A recent Harvard Business Review article examined Shell corporation’s adoption of an 18-month program designed to help the company’s offshore workers give and receive feedback before their upcoming deployment. With the help of an outside consultant, Shell’s experiment pushed the typically tight-lipped crew to talk about everything from what it was like for them growing up to what it was like working with each other.
The study found that the shift in how the men communicated with each other, especially with respect to their vulnerabilities, contributed to an 84% decline in Shell’s accident rates and the company’s level of productivity in terms of numbers of barrels. Efficiency and reliability exceeded the industry’s previous benchmark.

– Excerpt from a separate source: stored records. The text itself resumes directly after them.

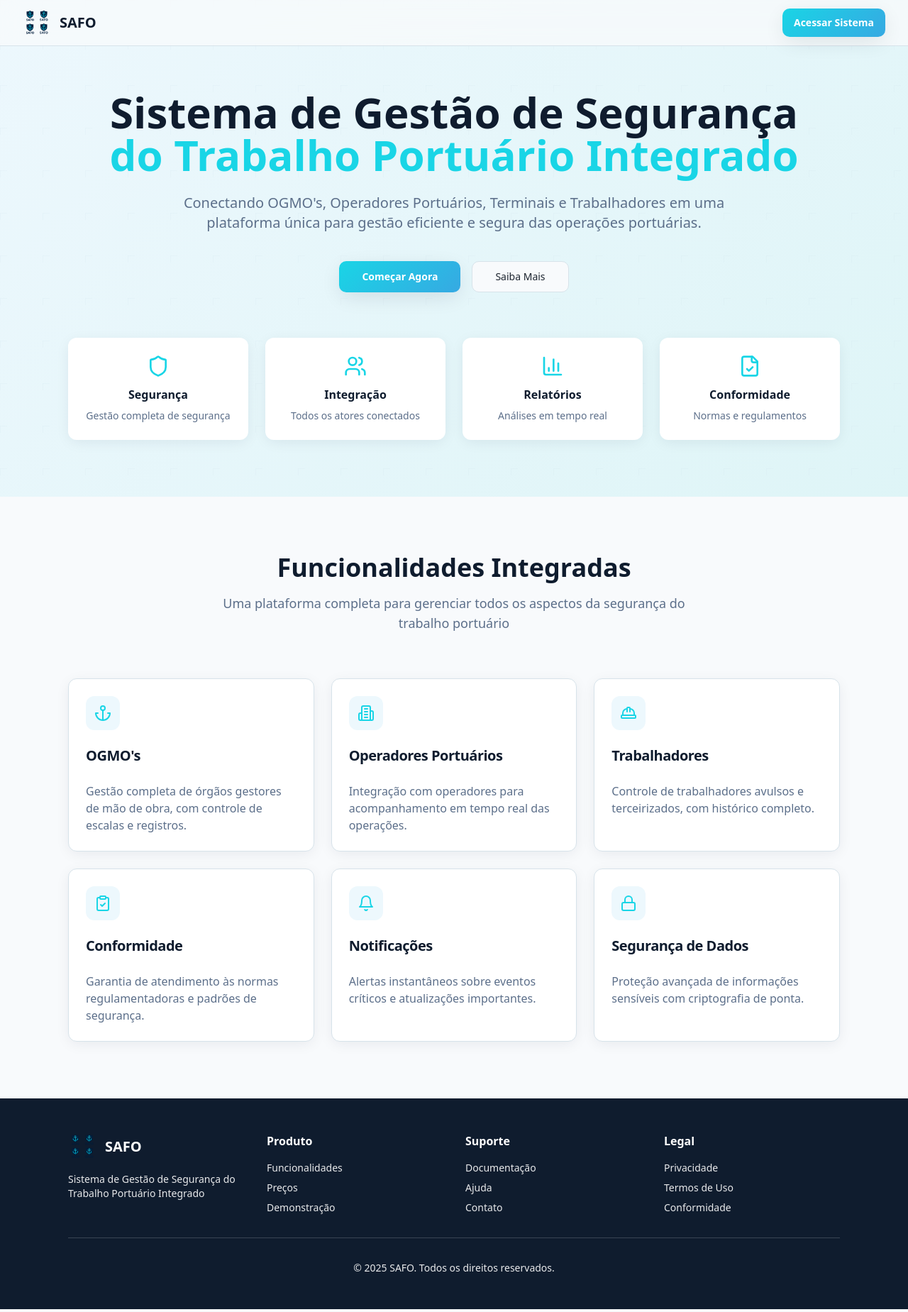
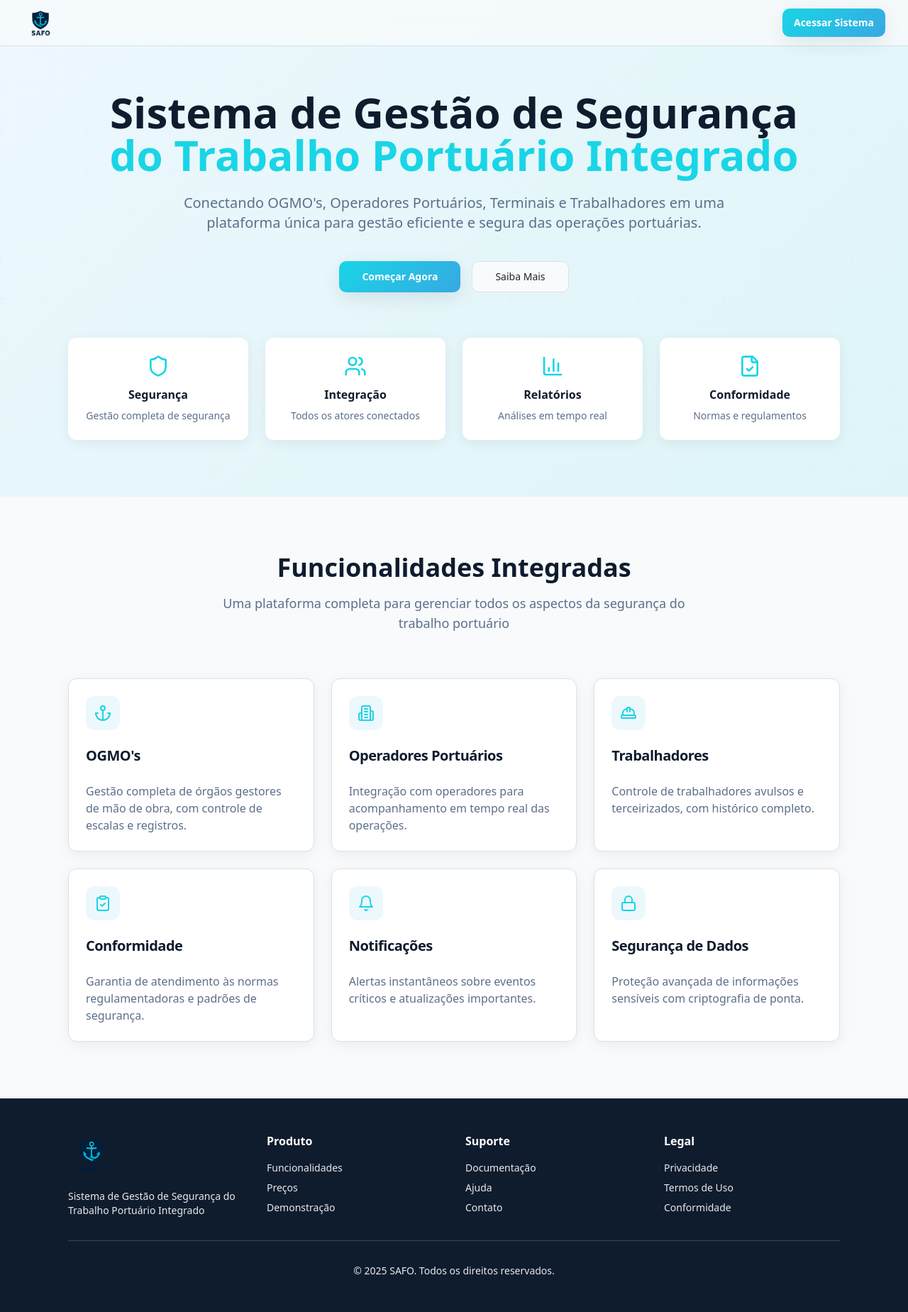
Before and after one commit to andreguzzo/safo-seguranca-integrada, a React (Vite) app: page / in a window 1280 px wide. Shown: the whole page at 71% size. Built offline with nearby package versions, Linux system fonts and the light colour scheme; the HTML template or start-up script is replaced by a standard one.

Commit message:
Update logo

```diff
--- a/src/components/Footer.tsx
+++ b/src/components/Footer.tsx
@@ -7,9 +7,8 @@ export const Footer = () => {
       <div className="container mx-auto max-w-6xl">
         <div className="grid md:grid-cols-4 gap-8 mb-8">
           <div>
-            <div className="flex items-center gap-3 mb-4">
-              <img src={safoLogo} alt="Safo Logo" className="h-10 w-10" />
-              <span className="text-xl font-bold">SAFO</span>
+            <div className="mb-4">
+              <img src={safoLogo} alt="Safo Logo" className="h-16" />
             </div>
             <p className="text-sm opacity-90">
               Sistema de Gestão de Segurança do Trabalho Portuário Integrado
--- a/src/components/Navbar.tsx
+++ b/src/components/Navbar.tsx
@@ -7,9 +7,8 @@ export const Navbar = () => {
     <nav className="fixed top-0 left-0 right-0 z-50 bg-background/80 backdrop-blur-md border-b">
       <div className="container mx-auto px-4 sm:px-6 lg:px-8">
         <div className="flex items-center justify-between h-16">
-          <Link to="/" className="flex items-center gap-3 hover:opacity-90 transition-smooth">
-            <img src={safoLogo} alt="Safo Logo" className="h-10 w-10" />
-            <span className="text-xl font-bold text-primary">SAFO</span>
+          <Link to="/" className="flex items-center hover:opacity-90 transition-smooth">
+            <img src={safoLogo} alt="Safo Logo" className="h-12" />
           </Link>
 
           <div className="flex items-center gap-4">
--- a/src/pages/Login.tsx
+++ b/src/pages/Login.tsx
@@ -26,8 +26,7 @@ const Login = () => {
 
       <div className="w-full max-w-md">
         <div className="text-center mb-8">
-          <img src={safoLogo} alt="Safo Logo" className="h-16 w-16 mx-auto mb-4" />
-          <h1 className="text-3xl font-bold text-primary">SAFO</h1>
+          <img src={safoLogo} alt="Safo Logo" className="h-24 mx-auto mb-4" />
           <p className="text-muted-foreground mt-2">Sistema de Gestão Portuária</p>
         </div>
 
```
Also changed, not shown: src/assets/safo-logo.png.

Think for a moment: Does your workplace’s culture encourage this sort of communication? Or does it unknowingly – and sometimes knowingly – promote avoidance of honest and open communications? Especially when it comes to giving and receiving constructive feedback?
Chances are, it’s the latter.
This isn’t unusual. The most difficult and important feedback to give is
usually the most necessary to hear and yet it largely goes undelivered. That’s because honest feedback is difficult — even painful — to give and to receive. It’s so much easier to shirk these uncomfortable situations by just avoiding them.
This dynamic shows up in organizations of all shapes and sizes. Though many managers and organizations struggle with providing feedback, I’ve been able to boil feedback problems down to three different categories — what I like to call the“Feedback Trifecta”.
In the Feedback Trifecta, the skills needed to give feedback are underdeveloped, leaders responsible for delivering the feedback lack the courage to do it, and the typical workplace environment unknowingly and sometimes knowingly promotes avoiding honest and open communication. And organizations pay for it, since avoidance merely causes problems to fester and resentment to grow. Teams and entire companies can become feedback-resistant, and will inevitably suffer.
No matter how you cut it, there will be pain when giving feedback because saying what needs to be said has consequences. Thus, recognizing that feedback can cause pain, and accepting that pain, is essential to being able to provide it.
With this in mind, I offer the following tips to for moving past avoidance and making feedback a constructive part of your team’s routine:
- Remember that the goal of feedback should be to encourage others and inspire their courage.
- Remember that feedback is crucial in moving us from one point to another in our work, relationships and lives.
- When giving feedback, say what needs to be said in way that enables others to hear it, with respect and concern for the person on the receiving end.
- When receiving feedback, honor the giver by appreciating his or her feedback
- When receiving feedback, remain in the role of receiver rather than victim
- When receiving feedback, let yourself mourn for what you have heard until you reach acceptance.
The tough consequence of giving feedback is that we can’t choose for the other person how they choose to hear our words. More importantly, we can’t choose for others what they choose to do with them. We don’t like that feedback leads to people we care about and work with avoiding us, holding grudges against us, and lashing out at us. We don’t like being the villain when they choose to be the victim. This is why giving feedback takes courage. The choice we have is to shy away from it, provide it haphazardly or give it skillfully and courageously.
Angela Sebaly, author of The Courageous Leader (Wiley, spring 2017), is co-founder and CEO of the firm Personify Leadership, a training provider. Formerly the Vice President of Leadership Development for a global oil, gas and chemicals inspection company, Angela also serves as a principal consultant for the firm Invested Leadership, a training provider. An entrepreneur developing a global presence, Angela has been coaching, facilitating and leading teams and organizations for over two decades.